Could you write out each entry exactly as it reads?

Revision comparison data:

----

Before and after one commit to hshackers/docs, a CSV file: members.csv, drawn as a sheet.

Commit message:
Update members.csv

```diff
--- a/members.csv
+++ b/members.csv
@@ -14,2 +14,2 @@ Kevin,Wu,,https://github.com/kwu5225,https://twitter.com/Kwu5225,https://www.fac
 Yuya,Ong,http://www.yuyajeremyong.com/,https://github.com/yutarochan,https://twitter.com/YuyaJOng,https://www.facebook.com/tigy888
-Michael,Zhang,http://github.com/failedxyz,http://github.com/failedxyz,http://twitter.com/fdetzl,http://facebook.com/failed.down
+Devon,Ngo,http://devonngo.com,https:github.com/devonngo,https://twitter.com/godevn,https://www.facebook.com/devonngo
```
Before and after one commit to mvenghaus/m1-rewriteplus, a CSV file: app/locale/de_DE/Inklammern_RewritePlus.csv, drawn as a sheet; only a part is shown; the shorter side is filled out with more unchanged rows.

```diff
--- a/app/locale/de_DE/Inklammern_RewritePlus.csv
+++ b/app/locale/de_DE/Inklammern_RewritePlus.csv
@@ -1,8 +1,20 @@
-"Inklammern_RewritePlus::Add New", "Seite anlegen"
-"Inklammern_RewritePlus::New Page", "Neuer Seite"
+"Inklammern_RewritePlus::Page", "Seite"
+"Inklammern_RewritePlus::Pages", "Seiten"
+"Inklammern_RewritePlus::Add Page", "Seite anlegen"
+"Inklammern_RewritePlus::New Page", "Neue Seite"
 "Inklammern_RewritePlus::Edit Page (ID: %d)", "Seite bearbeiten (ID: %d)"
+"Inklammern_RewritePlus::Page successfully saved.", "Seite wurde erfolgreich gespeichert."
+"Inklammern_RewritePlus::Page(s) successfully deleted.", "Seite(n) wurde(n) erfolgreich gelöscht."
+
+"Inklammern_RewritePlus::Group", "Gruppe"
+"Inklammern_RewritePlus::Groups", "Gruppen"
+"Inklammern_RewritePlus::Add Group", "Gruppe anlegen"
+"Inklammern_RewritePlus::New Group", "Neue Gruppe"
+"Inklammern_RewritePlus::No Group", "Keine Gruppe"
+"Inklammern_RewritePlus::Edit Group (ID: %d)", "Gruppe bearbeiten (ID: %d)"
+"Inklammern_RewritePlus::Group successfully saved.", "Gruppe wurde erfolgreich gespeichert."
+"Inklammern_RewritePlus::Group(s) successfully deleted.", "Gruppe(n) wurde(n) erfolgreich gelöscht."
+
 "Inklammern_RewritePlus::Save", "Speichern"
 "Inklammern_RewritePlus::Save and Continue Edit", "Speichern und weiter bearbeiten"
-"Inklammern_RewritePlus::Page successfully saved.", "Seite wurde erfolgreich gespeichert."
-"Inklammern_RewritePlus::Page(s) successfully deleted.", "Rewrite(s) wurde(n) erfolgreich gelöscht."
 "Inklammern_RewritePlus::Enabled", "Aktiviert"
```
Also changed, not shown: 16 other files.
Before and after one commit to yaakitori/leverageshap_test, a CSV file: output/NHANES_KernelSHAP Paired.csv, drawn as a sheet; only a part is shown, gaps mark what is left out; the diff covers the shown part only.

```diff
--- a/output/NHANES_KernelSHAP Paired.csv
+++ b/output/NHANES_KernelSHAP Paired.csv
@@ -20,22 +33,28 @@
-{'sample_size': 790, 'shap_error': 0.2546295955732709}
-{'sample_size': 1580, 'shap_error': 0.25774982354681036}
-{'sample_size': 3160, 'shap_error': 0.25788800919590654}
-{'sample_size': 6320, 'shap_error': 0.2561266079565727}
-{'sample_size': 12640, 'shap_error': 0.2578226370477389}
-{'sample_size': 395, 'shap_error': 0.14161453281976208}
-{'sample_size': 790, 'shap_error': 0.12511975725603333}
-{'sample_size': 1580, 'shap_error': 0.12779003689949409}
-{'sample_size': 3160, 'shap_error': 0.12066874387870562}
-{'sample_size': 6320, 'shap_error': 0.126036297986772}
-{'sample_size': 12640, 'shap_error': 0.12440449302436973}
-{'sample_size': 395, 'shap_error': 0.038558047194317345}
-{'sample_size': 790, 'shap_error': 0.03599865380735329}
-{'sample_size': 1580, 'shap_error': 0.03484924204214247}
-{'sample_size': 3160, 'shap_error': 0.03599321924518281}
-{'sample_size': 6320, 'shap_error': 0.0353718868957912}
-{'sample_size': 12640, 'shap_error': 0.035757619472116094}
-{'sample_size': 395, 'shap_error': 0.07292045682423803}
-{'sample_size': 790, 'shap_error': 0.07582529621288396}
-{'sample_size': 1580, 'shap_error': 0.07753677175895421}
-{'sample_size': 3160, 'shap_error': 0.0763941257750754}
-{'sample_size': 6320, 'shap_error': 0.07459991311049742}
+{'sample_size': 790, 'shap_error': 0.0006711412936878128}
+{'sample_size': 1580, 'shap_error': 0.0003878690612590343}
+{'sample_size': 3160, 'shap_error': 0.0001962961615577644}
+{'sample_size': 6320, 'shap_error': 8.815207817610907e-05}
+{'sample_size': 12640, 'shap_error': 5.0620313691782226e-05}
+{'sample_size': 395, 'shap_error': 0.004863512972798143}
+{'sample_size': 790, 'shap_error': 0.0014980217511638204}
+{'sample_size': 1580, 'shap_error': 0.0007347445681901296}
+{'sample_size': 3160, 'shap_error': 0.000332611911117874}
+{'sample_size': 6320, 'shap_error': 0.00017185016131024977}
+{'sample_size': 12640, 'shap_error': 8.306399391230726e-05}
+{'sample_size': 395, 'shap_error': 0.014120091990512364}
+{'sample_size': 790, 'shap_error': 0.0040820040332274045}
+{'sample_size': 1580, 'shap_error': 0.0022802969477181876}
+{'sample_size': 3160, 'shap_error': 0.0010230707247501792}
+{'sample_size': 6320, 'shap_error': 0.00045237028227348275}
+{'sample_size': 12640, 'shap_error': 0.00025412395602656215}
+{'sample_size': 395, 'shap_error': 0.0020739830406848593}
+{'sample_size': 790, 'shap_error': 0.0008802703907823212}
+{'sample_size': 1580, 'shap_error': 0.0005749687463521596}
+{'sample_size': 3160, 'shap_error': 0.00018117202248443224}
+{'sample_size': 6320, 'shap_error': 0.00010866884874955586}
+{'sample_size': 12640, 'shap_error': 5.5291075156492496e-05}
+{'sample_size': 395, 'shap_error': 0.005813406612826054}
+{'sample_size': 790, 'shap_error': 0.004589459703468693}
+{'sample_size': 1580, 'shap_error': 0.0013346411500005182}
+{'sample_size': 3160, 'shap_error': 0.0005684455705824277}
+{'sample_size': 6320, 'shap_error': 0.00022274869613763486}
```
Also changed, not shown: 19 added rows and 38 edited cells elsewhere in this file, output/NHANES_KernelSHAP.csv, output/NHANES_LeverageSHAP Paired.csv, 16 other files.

----

### RESULT
Before and after one commit to hshackers/docs, a CSV file: members.csv, drawn as a sheet.

Commit message:
Update members.csv

```diff
--- a/members.csv
+++ b/members.csv
@@ -14,2 +14,2 @@ Kevin,Wu,,https://github.com/kwu5225,https://twitter.com/Kwu5225,https://www.fac
 Yuya,Ong,http://www.yuyajeremyong.com/,https://github.com/yutarochan,https://twitter.com/YuyaJOng,https://www.facebook.com/tigy888
-Michael,Zhang,http://github.com/failedxyz,http://github.com/failedxyz,http://twitter.com/fdetzl,http://facebook.com/failed.down
+Devon,Ngo,http://devonngo.com,https:github.com/devonngo,https://twitter.com/godevn,https://www.facebook.com/devonngo
```
Before and after one commit to mvenghaus/m1-rewriteplus, a CSV file: app/locale/de_DE/Inklammern_RewritePlus.csv, drawn as a sheet; only a part is shown; the shorter side is filled out with more unchanged rows.

```diff
--- a/app/locale/de_DE/Inklammern_RewritePlus.csv
+++ b/app/locale/de_DE/Inklammern_RewritePlus.csv
@@ -1,8 +1,20 @@
-"Inklammern_RewritePlus::Add New", "Seite anlegen"
-"Inklammern_RewritePlus::New Page", "Neuer Seite"
+"Inklammern_RewritePlus::Page", "Seite"
+"Inklammern_RewritePlus::Pages", "Seiten"
+"Inklammern_RewritePlus::Add Page", "Seite anlegen"
+"Inklammern_RewritePlus::New Page", "Neue Seite"
 "Inklammern_RewritePlus::Edit Page (ID: %d)", "Seite bearbeiten (ID: %d)"
+"Inklammern_RewritePlus::Page successfully saved.", "Seite wurde erfolgreich gespeichert."
+"Inklammern_RewritePlus::Page(s) successfully deleted.", "Seite(n) wurde(n) erfolgreich gelöscht."
+
+"Inklammern_RewritePlus::Group", "Gruppe"
+"Inklammern_RewritePlus::Groups", "Gruppen"
+"Inklammern_RewritePlus::Add Group", "Gruppe anlegen"
+"Inklammern_RewritePlus::New Group", "Neue Gruppe"
+"Inklammern_RewritePlus::No Group", "Keine Gruppe"
+"Inklammern_RewritePlus::Edit Group (ID: %d)", "Gruppe bearbeiten (ID: %d)"
+"Inklammern_RewritePlus::Group successfully saved.", "Gruppe wurde erfolgreich gespeichert."
+"Inklammern_RewritePlus::Group(s) successfully deleted.", "Gruppe(n) wurde(n) erfolgreich gelöscht."
+
 "Inklammern_RewritePlus::Save", "Speichern"
 "Inklammern_RewritePlus::Save and Continue Edit", "Speichern und weiter bearbeiten"
-"Inklammern_RewritePlus::Page successfully saved.", "Seite wurde erfolgreich gespeichert."
-"Inklammern_RewritePlus::Page(s) successfully deleted.", "Rewrite(s) wurde(n) erfolgreich gelöscht."
 "Inklammern_RewritePlus::Enabled", "Aktiviert"
```
Also changed, not shown: 16 other files.
Before and after one commit to yaakitori/leverageshap_test, a CSV file: output/NHANES_KernelSHAP Paired.csv, drawn as a sheet; only a part is shown, gaps mark what is left out; the diff covers the shown part only.

```diff
--- a/output/NHANES_KernelSHAP Paired.csv
+++ b/output/NHANES_KernelSHAP Paired.csv
@@ -20,22 +33,28 @@
-{'sample_size': 790, 'shap_error': 0.2546295955732709}
-{'sample_size': 1580, 'shap_error': 0.25774982354681036}
-{'sample_size': 3160, 'shap_error': 0.25788800919590654}
-{'sample_size': 6320, 'shap_error': 0.2561266079565727}
-{'sample_size': 12640, 'shap_error': 0.2578226370477389}
-{'sample_size': 395, 'shap_error': 0.14161453281976208}
-{'sample_size': 790, 'shap_error': 0.12511975725603333}
-{'sample_size': 1580, 'shap_error': 0.12779003689949409}
-{'sample_size': 3160, 'shap_error': 0.12066874387870562}
-{'sample_size': 6320, 'shap_error': 0.126036297986772}
-{'sample_size': 12640, 'shap_error': 0.12440449302436973}
-{'sample_size': 395, 'shap_error': 0.038558047194317345}
-{'sample_size': 790, 'shap_error': 0.03599865380735329}
-{'sample_size': 1580, 'shap_error': 0.03484924204214247}
-{'sample_size': 3160, 'shap_error': 0.03599321924518281}
-{'sample_size': 6320, 'shap_error': 0.0353718868957912}
-{'sample_size': 12640, 'shap_error': 0.035757619472116094}
-{'sample_size': 395, 'shap_error': 0.07292045682423803}
-{'sample_size': 790, 'shap_error': 0.07582529621288396}
-{'sample_size': 1580, 'shap_error': 0.07753677175895421}
-{'sample_size': 3160, 'shap_error': 0.0763941257750754}
-{'sample_size': 6320, 'shap_error': 0.07459991311049742}
+{'sample_size': 790, 'shap_error': 0.0006711412936878128}
+{'sample_size': 1580, 'shap_error': 0.0003878690612590343}
+{'sample_size': 3160, 'shap_error': 0.0001962961615577644}
+{'sample_size': 6320, 'shap_error': 8.815207817610907e-05}
+{'sample_size': 12640, 'shap_error': 5.0620313691782226e-05}
+{'sample_size': 395, 'shap_error': 0.004863512972798143}
+{'sample_size': 790, 'shap_error': 0.0014980217511638204}
+{'sample_size': 1580, 'shap_error': 0.0007347445681901296}
+{'sample_size': 3160, 'shap_error': 0.000332611911117874}
+{'sample_size': 6320, 'shap_error': 0.00017185016131024977}
+{'sample_size': 12640, 'shap_error': 8.306399391230726e-05}
+{'sample_size': 395, 'shap_error': 0.014120091990512364}
+{'sample_size': 790, 'shap_error': 0.0040820040332274045}
+{'sample_size': 1580, 'shap_error': 0.0022802969477181876}
+{'sample_size': 3160, 'shap_error': 0.0010230707247501792}
+{'sample_size': 6320, 'shap_error': 0.00045237028227348275}
+{'sample_size': 12640, 'shap_error': 0.00025412395602656215}
+{'sample_size': 395, 'shap_error': 0.0020739830406848593}
+{'sample_size': 790, 'shap_error': 0.0008802703907823212}
+{'sample_size': 1580, 'shap_error': 0.0005749687463521596}
+{'sample_size': 3160, 'shap_error': 0.00018117202248443224}
+{'sample_size': 6320, 'shap_error': 0.00010866884874955586}
+{'sample_size': 12640, 'shap_error': 5.5291075156492496e-05}
+{'sample_size': 395, 'shap_error': 0.005813406612826054}
+{'sample_size': 790, 'shap_error': 0.004589459703468693}
+{'sample_size': 1580, 'shap_error': 0.0013346411500005182}
+{'sample_size': 3160, 'shap_error': 0.0005684455705824277}
+{'sample_size': 6320, 'shap_error': 0.00022274869613763486}
```
Also changed, not shown: 19 added rows and 38 edited cells elsewhere in this file, output/NHANES_KernelSHAP.csv, output/NHANES_LeverageSHAP Paired.csv, 16 other files.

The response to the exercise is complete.